An attractive off-white exterior belies the story told inside of the harsh conditions manual laborers faced when constructing a wartime rail system.
The Thailand-Burma Railway Centre relates the history of a Japanese supply railway built largely by prisoners under grueling conditions during World War II. Tens of thousands of British and Australian captured troops and conscripted Asian residents died from malnutrition, disease and punishment while laboring during its construction in 1942 and 1943. Though The Bridge on the River Kwai does not fully capture the extreme conditions for these prisoners, the 1957 film brings attention to this deadly project. Learn accurate information about this sad time in history at this detailed and non-partisan museum.
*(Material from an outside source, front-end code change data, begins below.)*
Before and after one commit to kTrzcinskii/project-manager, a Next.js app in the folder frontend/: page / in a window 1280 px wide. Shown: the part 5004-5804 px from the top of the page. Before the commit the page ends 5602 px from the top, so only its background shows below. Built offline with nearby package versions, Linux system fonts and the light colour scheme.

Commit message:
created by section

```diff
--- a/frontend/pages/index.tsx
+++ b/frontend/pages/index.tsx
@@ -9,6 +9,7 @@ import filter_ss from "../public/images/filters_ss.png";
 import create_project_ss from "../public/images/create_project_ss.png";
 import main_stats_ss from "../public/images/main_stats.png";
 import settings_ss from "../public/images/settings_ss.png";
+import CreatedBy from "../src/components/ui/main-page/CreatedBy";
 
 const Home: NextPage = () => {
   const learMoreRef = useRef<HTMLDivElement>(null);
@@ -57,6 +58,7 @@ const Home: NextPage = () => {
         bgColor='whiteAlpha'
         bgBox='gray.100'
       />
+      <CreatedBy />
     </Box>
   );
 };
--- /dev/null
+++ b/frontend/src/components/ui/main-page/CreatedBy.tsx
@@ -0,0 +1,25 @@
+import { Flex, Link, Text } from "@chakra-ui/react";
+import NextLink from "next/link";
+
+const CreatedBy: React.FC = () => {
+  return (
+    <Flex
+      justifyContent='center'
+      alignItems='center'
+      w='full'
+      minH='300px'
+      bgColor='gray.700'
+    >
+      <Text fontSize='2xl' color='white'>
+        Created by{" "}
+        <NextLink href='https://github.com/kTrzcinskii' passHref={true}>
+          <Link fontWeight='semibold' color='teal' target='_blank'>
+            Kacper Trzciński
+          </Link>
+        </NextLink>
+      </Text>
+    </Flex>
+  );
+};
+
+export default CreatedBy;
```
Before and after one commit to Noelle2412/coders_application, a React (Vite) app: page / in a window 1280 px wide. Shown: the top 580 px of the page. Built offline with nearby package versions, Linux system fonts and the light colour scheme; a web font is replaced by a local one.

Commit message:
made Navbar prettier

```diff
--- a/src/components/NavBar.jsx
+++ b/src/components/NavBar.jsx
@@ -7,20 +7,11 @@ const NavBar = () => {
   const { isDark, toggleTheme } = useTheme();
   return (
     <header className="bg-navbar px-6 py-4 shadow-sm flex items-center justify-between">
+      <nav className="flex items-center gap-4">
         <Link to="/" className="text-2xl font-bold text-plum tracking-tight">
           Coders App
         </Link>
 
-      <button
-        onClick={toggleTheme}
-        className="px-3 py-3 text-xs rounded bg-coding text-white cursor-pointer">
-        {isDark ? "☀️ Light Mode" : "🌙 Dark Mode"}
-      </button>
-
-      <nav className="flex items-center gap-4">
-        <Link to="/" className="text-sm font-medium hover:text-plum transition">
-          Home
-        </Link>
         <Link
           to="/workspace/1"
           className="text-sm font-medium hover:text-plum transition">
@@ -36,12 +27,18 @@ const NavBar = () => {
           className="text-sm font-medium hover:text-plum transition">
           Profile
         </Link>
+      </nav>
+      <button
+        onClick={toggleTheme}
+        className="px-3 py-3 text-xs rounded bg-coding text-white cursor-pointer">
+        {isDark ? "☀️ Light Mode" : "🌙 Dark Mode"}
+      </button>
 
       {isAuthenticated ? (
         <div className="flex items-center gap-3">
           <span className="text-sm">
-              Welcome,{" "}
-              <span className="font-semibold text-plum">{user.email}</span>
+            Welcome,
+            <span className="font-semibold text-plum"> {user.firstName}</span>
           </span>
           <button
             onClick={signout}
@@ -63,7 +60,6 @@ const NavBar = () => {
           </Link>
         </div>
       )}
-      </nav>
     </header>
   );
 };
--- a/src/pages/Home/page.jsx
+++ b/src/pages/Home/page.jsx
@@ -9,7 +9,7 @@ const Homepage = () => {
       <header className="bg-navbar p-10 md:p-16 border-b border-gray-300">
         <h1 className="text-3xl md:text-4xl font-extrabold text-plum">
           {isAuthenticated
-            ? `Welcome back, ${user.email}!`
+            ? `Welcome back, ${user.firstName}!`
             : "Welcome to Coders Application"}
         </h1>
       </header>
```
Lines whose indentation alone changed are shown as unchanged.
As you tour the eight main galleries, look for not only information about prisoner life on the “Death Railway,” but also facts about the incredible engineering of this single-track rail line. Built manually over 16 months, the track ran for 258 miles (415 kilometers), from Ban Pong, Thailand, to Thanbyuzayat, Burma.
Appreciate the variety of displays, including a 30-foot-long (9-meter) model of the route through the River Kwai in 1:50,000 scale. Tools recovered from the path are exhibited, as well as personal effects left behind.
Step into the replica medical hut to see how imprisoned doctors and medical orderlies improvised equipment to treat injury and disease. The Summary of Death gallery depicts numbers of deaths using rail spikes, each representing 500 people. Other galleries show the end of the war and the bombing of the bridges and rail line. A small part of the railway, from Nong Pladuk to Nam Tok, still operates today.
After your tour, stop for reflection in the café, where you can have beverages, sweet treats, breakfast or lunch. Gather more information from books in the center’s shop and purchase handicraft items made by locals, including participants in the Weaving For Women Project in Sangklaburi.
The Thailand-Burma Railway Centre is open daily during normal business hours. There is entrance fee; ask for discounts for children through 12 years of age.
While here, stop to admire the gardens of the adjacent War Cemetery. You may meet families of former prisoners of war who have come to learn more about what their loved ones endured.